Lost Forest

Here is another recent painting. Like the last one I posted, Lost Forest is smallish (a couple feet wide) and again painted with oils. There is a lot of detail, particularly textural, that is lost in the photograph, but then it’s a painting and not a digital image, and it’s built up and scraped and over-painted and scraped again. There has been stuff stuck to it and then ripped off, leaving glue residue. There has even been some stenciling done at one stage. I think looking at the actual painting, you can pick up on some of that history, but in the photo is seems more unified as an image. I think we live in a culture where many people have become used to looking at pictures of any sort on a computer or on a phone and sometimes I think that’s a shame. Making a painting makes me feel I’m in touch with early image-makers, drawing on a rock wall or scratching an image in the sand. I like that these paintings are slow. They take a long time. Sometimes they’re fugitive. I get close to an image and I back away or paint over or change it into something else. How many sessions does it take? This one was started years ago and abandoned. I keep a bunch of old abandoned paintings around, paintings that have lost their way, paintings that won’t settle.
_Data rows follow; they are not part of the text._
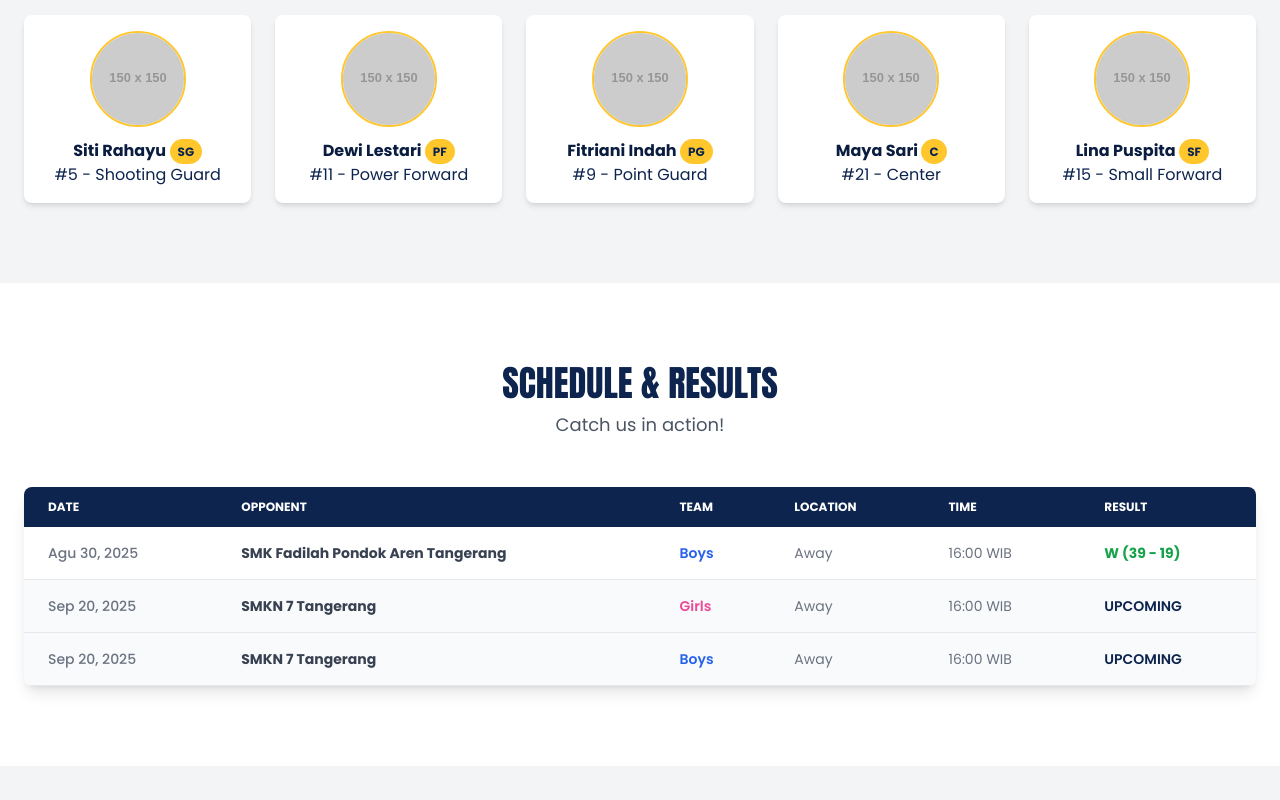
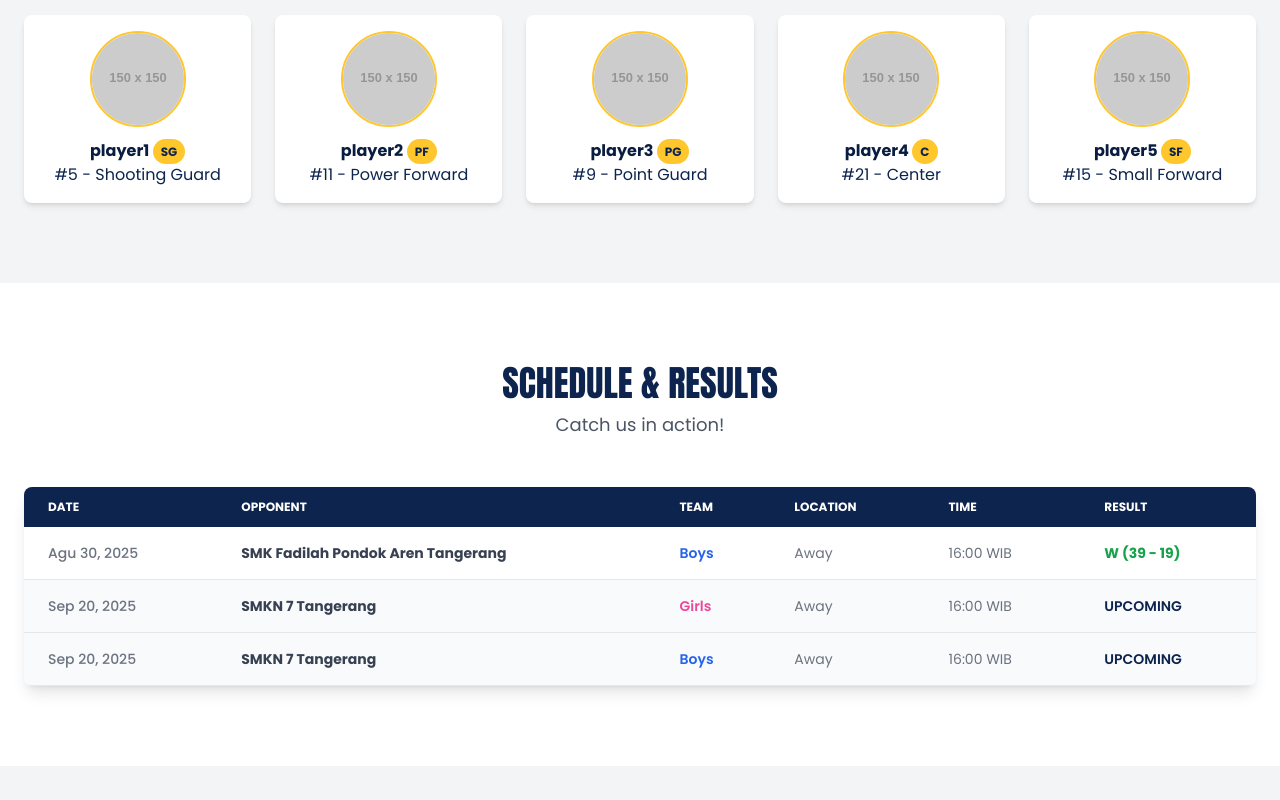
Before and after one commit to bariachmad21/nemtas, a plain HTML site: page index.html in a window 1280 px wide. Shown: the part 3140-3940 px from the top of the page. Drawn offline with nearby package versions, Linux system fonts and the light colour scheme; placeholder pictures from the web are drawn by us.

Commit message:
Update index.html

```diff
--- a/index.html
+++ b/index.html
@@ -342,27 +342,27 @@
                         <div class="grid grid-cols-2 md:grid-cols-3 lg:grid-cols-5 gap-6">
                              <div class="bg-white shadow-md p-4 rounded-lg text-center">
                                 <img src="https://placehold.co/150x150/EEEEEE/333333?text=Player" class="w-24 h-24 rounded-full mx-auto mb-3 border-2 border-nemtas-yellow">
-                                <p class="font-bold text-nemtas-dark">Siti Rahayu <span class="text-xs bg-nemtas-yellow text-nemtas-blue font-bold px-2 py-1 rounded-full align-middle">SG</span></p>
+                                <p class="font-bold text-nemtas-dark">player1 <span class="text-xs bg-nemtas-yellow text-nemtas-blue font-bold px-2 py-1 rounded-full align-middle">SG</span></p>
                                 <p class="text-nemtas-blue">#5 - Shooting Guard</p>
                             </div>
                             <div class="bg-white shadow-md p-4 rounded-lg text-center">
                                 <img src="https://placehold.co/150x150/EEEEEE/333333?text=Player" class="w-24 h-24 rounded-full mx-auto mb-3 border-2 border-nemtas-yellow">
-                                <p class="font-bold text-nemtas-dark">Dewi Lestari <span class="text-xs bg-nemtas-yellow text-nemtas-blue font-bold px-2 py-1 rounded-full align-middle">PF</span></p>
+                                <p class="font-bold text-nemtas-dark">player2 <span class="text-xs bg-nemtas-yellow text-nemtas-blue font-bold px-2 py-1 rounded-full align-middle">PF</span></p>
                                 <p class="text-nemtas-blue">#11 - Power Forward</p>
                             </div>
                              <div class="bg-white shadow-md p-4 rounded-lg text-center">
                                 <img src="https://placehold.co/150x150/EEEEEE/333333?text=Player" class="w-24 h-24 rounded-full mx-auto mb-3 border-2 border-nemtas-yellow">
-                                <p class="font-bold text-nemtas-dark">Fitriani Indah <span class="text-xs bg-nemtas-yellow text-nemtas-blue font-bold px-2 py-1 rounded-full align-middle">PG</span></p>
+                                <p class="font-bold text-nemtas-dark">player3 <span class="text-xs bg-nemtas-yellow text-nemtas-blue font-bold px-2 py-1 rounded-full align-middle">PG</span></p>
                                 <p class="text-nemtas-blue">#9 - Point Guard</p>
                             </div>
                              <div class="bg-white shadow-md p-4 rounded-lg text-center">
                                 <img src="https://placehold.co/150x150/EEEEEE/333333?text=Player" class="w-24 h-24 rounded-full mx-auto mb-3 border-2 border-nemtas-yellow">
-                                <p class="font-bold text-nemtas-dark">Maya Sari <span class="text-xs bg-nemtas-yellow text-nemtas-blue font-bold px-2 py-1 rounded-full align-middle">C</span></p>
+                                <p class="font-bold text-nemtas-dark">player4 <span class="text-xs bg-nemtas-yellow text-nemtas-blue font-bold px-2 py-1 rounded-full align-middle">C</span></p>
                                 <p class="text-nemtas-blue">#21 - Center</p>
                             </div>
                              <div class="bg-white shadow-md p-4 rounded-lg text-center">
                                 <img src="https://placehold.co/150x150/EEEEEE/333333?text=Player" class="w-24 h-24 rounded-full mx-auto mb-3 border-2 border-nemtas-yellow">
-                                <p class="font-bold text-nemtas-dark">Lina Puspita <span class="text-xs bg-nemtas-yellow text-nemtas-blue font-bold px-2 py-1 rounded-full align-middle">SF</span></p>
+                                <p class="font-bold text-nemtas-dark">player5 <span class="text-xs bg-nemtas-yellow text-nemtas-blue font-bold px-2 py-1 rounded-full align-middle">SF</span></p>
                                 <p class="text-nemtas-blue">#15 - Small Forward</p>
                             </div>
                         </div>
@@ -621,6 +621,7 @@
                     <a href="#" class="text-2xl hover:text-nemtas-yellow transition-colors"><svg><!-- Icon placeholder --></svg></a>
                 </div>
                 <p class="text-xs text-gray-500">&copy; 2025 Nemtas Basketball Club. All Rights Reserved.</p>
+                <p class="text-xs text-gray-500">&copy; 2025 Made by Bari Achmad.</p>
             </div>
         </footer>
     </div>
```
After all that time, are they starting points for new paintings, or did I just need to take a little rest for a few years before giving it another go?